Leave out the pictures and repeat the entries below verbatim.

== RECORDS ==

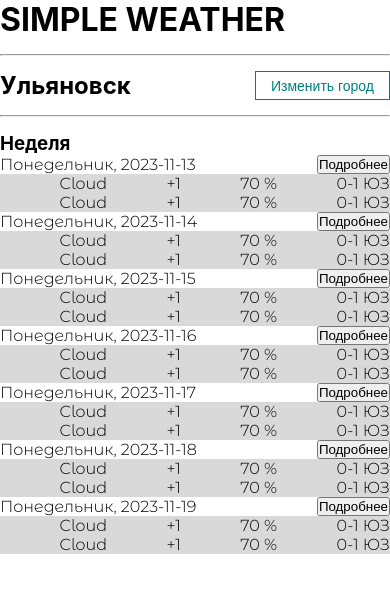
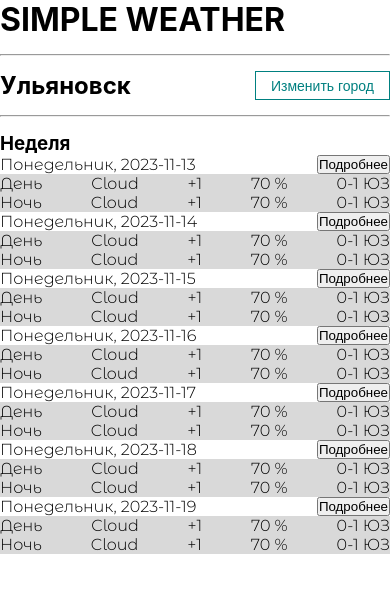
Before and after one commit to HerbalTea312/weather_study_app, a React (Create React App) app: page / in a window 390 px wide. Shown: the top 592 px of the page. Built offline with nearby package versions, Linux system fonts and the light colour scheme; the HTML template or start-up script is replaced by a standard one.

Commit message:
fixed day and night prediction for mobile

```diff
--- a/src/components/Mobile/Day/Day.jsx
+++ b/src/components/Mobile/Day/Day.jsx
@@ -10,8 +10,8 @@ const Day = function (props) {
                 <button>Подробнее</button>
             </div>
             <div>
-                <Item details={props.day.day} />
-                <Item details={props.day.night} />
+                <Item details={props.day.day} time='День' />
+                <Item details={props.day.night} time='Ночь'/>
             </div>
         </div>
     );
--- a/src/components/Mobile/Item/Item.jsx
+++ b/src/components/Mobile/Item/Item.jsx
@@ -4,7 +4,7 @@ import classes from './Item.module.css';
 const Item = function (props) {
     return (
         <div className={classes.mobileItem} >
-            <p>{props.details.time}</p>
+            <p>{props.time}</p>
             <p>{props.details.icon}</p>
             <p>{props.details.temperature}</p>
             <p>{props.details.wet}</p>
--- a/src/components/Mobile/Week/Week.jsx
+++ b/src/components/Mobile/Week/Week.jsx
@@ -1,17 +1,13 @@
 import Day from '../Day/Day';
 import React from 'react';
 // import classes from './Week.module.css';
-
-function tmp (value) {
-    return (<Day day={value}/>)
-}
 
 const Week = function (props) {
     return (
         <div>
             <h3>Неделя</h3>
             {props.data.map(day =>
-               tmp(day) )}
+               <Day day={day}/> )}
         </div>
     );
 }
```
Also changed, not shown: src/components/Mobile/DayDetails/Details.jsx (added, +13 -0 lines).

===

* [REPLY TO THE TASK]
Before and after one commit to HerbalTea312/weather_study_app, a React (Create React App) app: page / in a window 390 px wide. Shown: the top 592 px of the page. Built offline with nearby package versions, Linux system fonts and the light colour scheme; the HTML template or start-up script is replaced by a standard one.

Commit message:
fixed day and night prediction for mobile

```diff
--- a/src/components/Mobile/Day/Day.jsx
+++ b/src/components/Mobile/Day/Day.jsx
@@ -10,8 +10,8 @@ const Day = function (props) {
                 <button>Подробнее</button>
             </div>
             <div>
-                <Item details={props.day.day} />
-                <Item details={props.day.night} />
+                <Item details={props.day.day} time='День' />
+                <Item details={props.day.night} time='Ночь'/>
             </div>
         </div>
     );
--- a/src/components/Mobile/Item/Item.jsx
+++ b/src/components/Mobile/Item/Item.jsx
@@ -4,7 +4,7 @@ import classes from './Item.module.css';
 const Item = function (props) {
     return (
         <div className={classes.mobileItem} >
-            <p>{props.details.time}</p>
+            <p>{props.time}</p>
             <p>{props.details.icon}</p>
             <p>{props.details.temperature}</p>
             <p>{props.details.wet}</p>
--- a/src/components/Mobile/Week/Week.jsx
+++ b/src/components/Mobile/Week/Week.jsx
@@ -1,17 +1,13 @@
 import Day from '../Day/Day';
 import React from 'react';
 // import classes from './Week.module.css';
-
-function tmp (value) {
-    return (<Day day={value}/>)
-}
 
 const Week = function (props) {
     return (
         <div>
             <h3>Неделя</h3>
             {props.data.map(day =>
-               tmp(day) )}
+               <Day day={day}/> )}
         </div>
     );
 }
```
Also changed, not shown: src/components/Mobile/DayDetails/Details.jsx (added, +13 -0 lines).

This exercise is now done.